WHAT YOU HAVE TO DO –
Every record should be written out exactly, please.
──────── RECORDS SUPPLIED
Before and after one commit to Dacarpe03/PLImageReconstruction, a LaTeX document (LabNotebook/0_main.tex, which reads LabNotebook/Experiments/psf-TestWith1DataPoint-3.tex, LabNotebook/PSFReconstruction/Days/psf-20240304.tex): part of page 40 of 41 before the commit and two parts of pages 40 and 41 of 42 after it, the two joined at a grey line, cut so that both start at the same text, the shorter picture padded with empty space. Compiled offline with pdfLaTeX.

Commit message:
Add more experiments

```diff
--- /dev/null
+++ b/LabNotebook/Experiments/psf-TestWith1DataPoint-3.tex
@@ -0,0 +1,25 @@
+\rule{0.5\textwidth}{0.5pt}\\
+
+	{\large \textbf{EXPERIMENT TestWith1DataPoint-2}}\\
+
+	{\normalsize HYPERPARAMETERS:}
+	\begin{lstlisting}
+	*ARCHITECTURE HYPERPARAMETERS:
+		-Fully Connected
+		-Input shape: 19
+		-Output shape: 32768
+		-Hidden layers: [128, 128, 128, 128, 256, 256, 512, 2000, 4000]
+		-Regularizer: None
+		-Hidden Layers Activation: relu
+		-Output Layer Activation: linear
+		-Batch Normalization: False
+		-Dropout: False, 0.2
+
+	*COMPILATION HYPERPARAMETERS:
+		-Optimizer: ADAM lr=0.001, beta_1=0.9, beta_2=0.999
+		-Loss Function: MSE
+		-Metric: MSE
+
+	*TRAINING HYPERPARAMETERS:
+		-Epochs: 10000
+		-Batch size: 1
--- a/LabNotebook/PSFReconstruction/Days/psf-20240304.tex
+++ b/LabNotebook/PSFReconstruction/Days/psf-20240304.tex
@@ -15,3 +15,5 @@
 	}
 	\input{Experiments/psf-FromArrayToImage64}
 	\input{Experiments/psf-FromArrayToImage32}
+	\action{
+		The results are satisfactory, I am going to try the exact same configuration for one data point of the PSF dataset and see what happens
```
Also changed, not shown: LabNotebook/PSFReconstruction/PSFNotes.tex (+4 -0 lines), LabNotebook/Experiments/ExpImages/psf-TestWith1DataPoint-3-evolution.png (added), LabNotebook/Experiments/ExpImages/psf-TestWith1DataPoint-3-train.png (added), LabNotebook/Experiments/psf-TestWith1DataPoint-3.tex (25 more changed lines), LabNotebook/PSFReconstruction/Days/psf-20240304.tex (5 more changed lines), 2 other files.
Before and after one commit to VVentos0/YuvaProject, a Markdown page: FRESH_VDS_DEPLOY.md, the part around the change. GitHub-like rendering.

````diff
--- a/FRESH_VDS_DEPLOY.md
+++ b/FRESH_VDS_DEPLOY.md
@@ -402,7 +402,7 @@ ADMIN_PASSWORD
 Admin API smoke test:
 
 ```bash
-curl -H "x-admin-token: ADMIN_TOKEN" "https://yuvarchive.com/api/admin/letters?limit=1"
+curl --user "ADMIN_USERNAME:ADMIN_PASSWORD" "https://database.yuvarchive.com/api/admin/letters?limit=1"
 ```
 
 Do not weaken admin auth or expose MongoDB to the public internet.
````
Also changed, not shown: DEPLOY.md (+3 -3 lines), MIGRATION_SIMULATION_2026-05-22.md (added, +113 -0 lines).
────────────────
YOUR RESPONSE –
Before and after one commit to Dacarpe03/PLImageReconstruction, a LaTeX document (LabNotebook/0_main.tex, which reads LabNotebook/Experiments/psf-TestWith1DataPoint-3.tex, LabNotebook/PSFReconstruction/Days/psf-20240304.tex): part of page 40 of 41 before the commit and two parts of pages 40 and 41 of 42 after it, the two joined at a grey line, cut so that both start at the same text, the shorter picture padded with empty space. Compiled offline with pdfLaTeX.

Commit message:
Add more experiments

```diff
--- /dev/null
+++ b/LabNotebook/Experiments/psf-TestWith1DataPoint-3.tex
@@ -0,0 +1,25 @@
+\rule{0.5\textwidth}{0.5pt}\\
+
+	{\large \textbf{EXPERIMENT TestWith1DataPoint-2}}\\
+
+	{\normalsize HYPERPARAMETERS:}
+	\begin{lstlisting}
+	*ARCHITECTURE HYPERPARAMETERS:
+		-Fully Connected
+		-Input shape: 19
+		-Output shape: 32768
+		-Hidden layers: [128, 128, 128, 128, 256, 256, 512, 2000, 4000]
+		-Regularizer: None
+		-Hidden Layers Activation: relu
+		-Output Layer Activation: linear
+		-Batch Normalization: False
+		-Dropout: False, 0.2
+
+	*COMPILATION HYPERPARAMETERS:
+		-Optimizer: ADAM lr=0.001, beta_1=0.9, beta_2=0.999
+		-Loss Function: MSE
+		-Metric: MSE
+
+	*TRAINING HYPERPARAMETERS:
+		-Epochs: 10000
+		-Batch size: 1
--- a/LabNotebook/PSFReconstruction/Days/psf-20240304.tex
+++ b/LabNotebook/PSFReconstruction/Days/psf-20240304.tex
@@ -15,3 +15,5 @@
 	}
 	\input{Experiments/psf-FromArrayToImage64}
 	\input{Experiments/psf-FromArrayToImage32}
+	\action{
+		The results are satisfactory, I am going to try the exact same configuration for one data point of the PSF dataset and see what happens
```
Also changed, not shown: LabNotebook/PSFReconstruction/PSFNotes.tex (+4 -0 lines), LabNotebook/Experiments/ExpImages/psf-TestWith1DataPoint-3-evolution.png (added), LabNotebook/Experiments/ExpImages/psf-TestWith1DataPoint-3-train.png (added), LabNotebook/Experiments/psf-TestWith1DataPoint-3.tex (25 more changed lines), LabNotebook/PSFReconstruction/Days/psf-20240304.tex (5 more changed lines), 2 other files.
Before and after one commit to VVentos0/YuvaProject, a Markdown page: FRESH_VDS_DEPLOY.md, the part around the change. GitHub-like rendering.

````diff
--- a/FRESH_VDS_DEPLOY.md
+++ b/FRESH_VDS_DEPLOY.md
@@ -402,7 +402,7 @@ ADMIN_PASSWORD
 Admin API smoke test:
 
 ```bash
-curl -H "x-admin-token: ADMIN_TOKEN" "https://yuvarchive.com/api/admin/letters?limit=1"
+curl --user "ADMIN_USERNAME:ADMIN_PASSWORD" "https://database.yuvarchive.com/api/admin/letters?limit=1"
 ```
 
 Do not weaken admin auth or expose MongoDB to the public internet.
````
Also changed, not shown: DEPLOY.md (+3 -3 lines), MIGRATION_SIMULATION_2026-05-22.md (added, +113 -0 lines).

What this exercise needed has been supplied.